European regulators have followed in the footsteps of their counterparts across the Atlantic by giving the all clear to Abbott Laboratories’ lower-strength version of Kaletra for children with HIV.

The European Medicines Agency has given its seal of approval to the new lower-strength tablet formulation of Kaletra/Aluvia (100mg of lopinavir and 25mg of ritonavir, half the adult dose), which Abbott says is a “critical step” in its efforts to “expedite registration filings for the lower-strength tablet formulation in countries around the world, including in developing countries where more than 2 million of the estimated 2.3 million children worldwide with HIV/AIDS live”.

This is because the nod from the European Commission has wider implications than ‘merely’ allowing the drug to be sold in Europe, as it is also necessary for obtaining a Certificate of Pharmaceutical Product (CPP), which is often needed for regulatory filing in developing countries. Abbott says it has been working with countries on an individual basis to negotiate submissions before the CPP is available in order to speed up review times.

The oral formulation of Kaletra has been on the market since 2000, but according to Abbott the lower-strength pill will be of great benefit to children living with HIV worldwide, as it offers advantages of more convenient dosing “without compromising efficacy”, does not require refrigeration and can be taken with or without a meal, which the company stresses especially important in delivering such drugs to children in developing countries.

A ‘significant breakthrough’
“The lower-strength Kaletra formulation is the first and only co-formulated protease inhibitor tablet that can be used in children of appropriate age, weight or body surface area, representing a significant breakthrough for clinicians treating children with HIV in both developed and developing countries,” said Carlo Giaquinto from the Department of Pediatrics, University of Padua, Italy, and chair of the Pediatric European Network for Treatment of AIDS, commenting on its approval.

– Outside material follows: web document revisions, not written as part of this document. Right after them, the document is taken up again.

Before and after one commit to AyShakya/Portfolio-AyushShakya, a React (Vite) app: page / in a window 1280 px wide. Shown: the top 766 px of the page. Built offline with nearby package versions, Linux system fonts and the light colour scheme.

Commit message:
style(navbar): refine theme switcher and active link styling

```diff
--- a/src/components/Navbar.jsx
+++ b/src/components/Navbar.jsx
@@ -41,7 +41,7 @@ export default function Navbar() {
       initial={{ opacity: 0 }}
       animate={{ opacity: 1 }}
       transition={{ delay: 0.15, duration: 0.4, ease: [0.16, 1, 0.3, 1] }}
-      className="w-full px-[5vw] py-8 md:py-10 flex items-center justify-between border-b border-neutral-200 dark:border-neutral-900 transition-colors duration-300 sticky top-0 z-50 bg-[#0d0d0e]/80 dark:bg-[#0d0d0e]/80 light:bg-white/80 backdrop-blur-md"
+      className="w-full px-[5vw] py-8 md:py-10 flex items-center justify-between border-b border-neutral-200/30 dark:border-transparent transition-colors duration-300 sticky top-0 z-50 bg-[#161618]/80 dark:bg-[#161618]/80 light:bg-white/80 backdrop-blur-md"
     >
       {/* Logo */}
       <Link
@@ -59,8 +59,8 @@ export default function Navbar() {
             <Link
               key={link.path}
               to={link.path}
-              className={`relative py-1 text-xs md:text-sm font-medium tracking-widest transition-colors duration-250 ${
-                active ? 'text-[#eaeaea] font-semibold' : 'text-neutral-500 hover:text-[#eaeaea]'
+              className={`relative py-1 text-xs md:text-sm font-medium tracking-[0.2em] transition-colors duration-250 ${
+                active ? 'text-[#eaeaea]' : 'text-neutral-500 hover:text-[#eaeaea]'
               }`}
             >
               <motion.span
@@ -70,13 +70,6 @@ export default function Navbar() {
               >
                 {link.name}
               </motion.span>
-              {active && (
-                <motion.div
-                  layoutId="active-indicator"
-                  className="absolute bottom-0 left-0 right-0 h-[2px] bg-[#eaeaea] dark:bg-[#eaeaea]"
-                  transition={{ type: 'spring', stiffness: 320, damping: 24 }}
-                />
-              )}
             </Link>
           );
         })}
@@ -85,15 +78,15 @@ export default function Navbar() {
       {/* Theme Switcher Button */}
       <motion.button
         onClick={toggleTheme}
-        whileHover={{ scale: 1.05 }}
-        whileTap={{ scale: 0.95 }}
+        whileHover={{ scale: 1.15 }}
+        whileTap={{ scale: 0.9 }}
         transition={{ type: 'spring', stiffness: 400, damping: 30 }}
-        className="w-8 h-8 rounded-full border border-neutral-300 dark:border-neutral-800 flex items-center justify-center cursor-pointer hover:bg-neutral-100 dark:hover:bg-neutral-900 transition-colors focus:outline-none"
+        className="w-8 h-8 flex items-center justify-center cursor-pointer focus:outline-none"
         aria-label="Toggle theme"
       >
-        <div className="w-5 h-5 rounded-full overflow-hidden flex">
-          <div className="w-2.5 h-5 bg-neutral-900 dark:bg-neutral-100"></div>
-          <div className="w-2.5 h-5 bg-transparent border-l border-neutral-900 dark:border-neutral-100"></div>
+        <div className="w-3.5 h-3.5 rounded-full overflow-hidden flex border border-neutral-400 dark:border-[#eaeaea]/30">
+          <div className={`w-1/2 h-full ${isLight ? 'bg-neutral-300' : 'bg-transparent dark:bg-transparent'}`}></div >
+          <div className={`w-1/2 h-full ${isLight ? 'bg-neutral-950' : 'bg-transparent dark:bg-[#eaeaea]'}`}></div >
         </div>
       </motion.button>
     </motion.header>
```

Abbott says it intends to make the new version available globally as broadly as the already-approved tablet which, at 155 countries, will be one of the most, if not the most, widely registered HIV medicines in developing countries. The price of lower-strength tablet will be half the price of the full-strength one.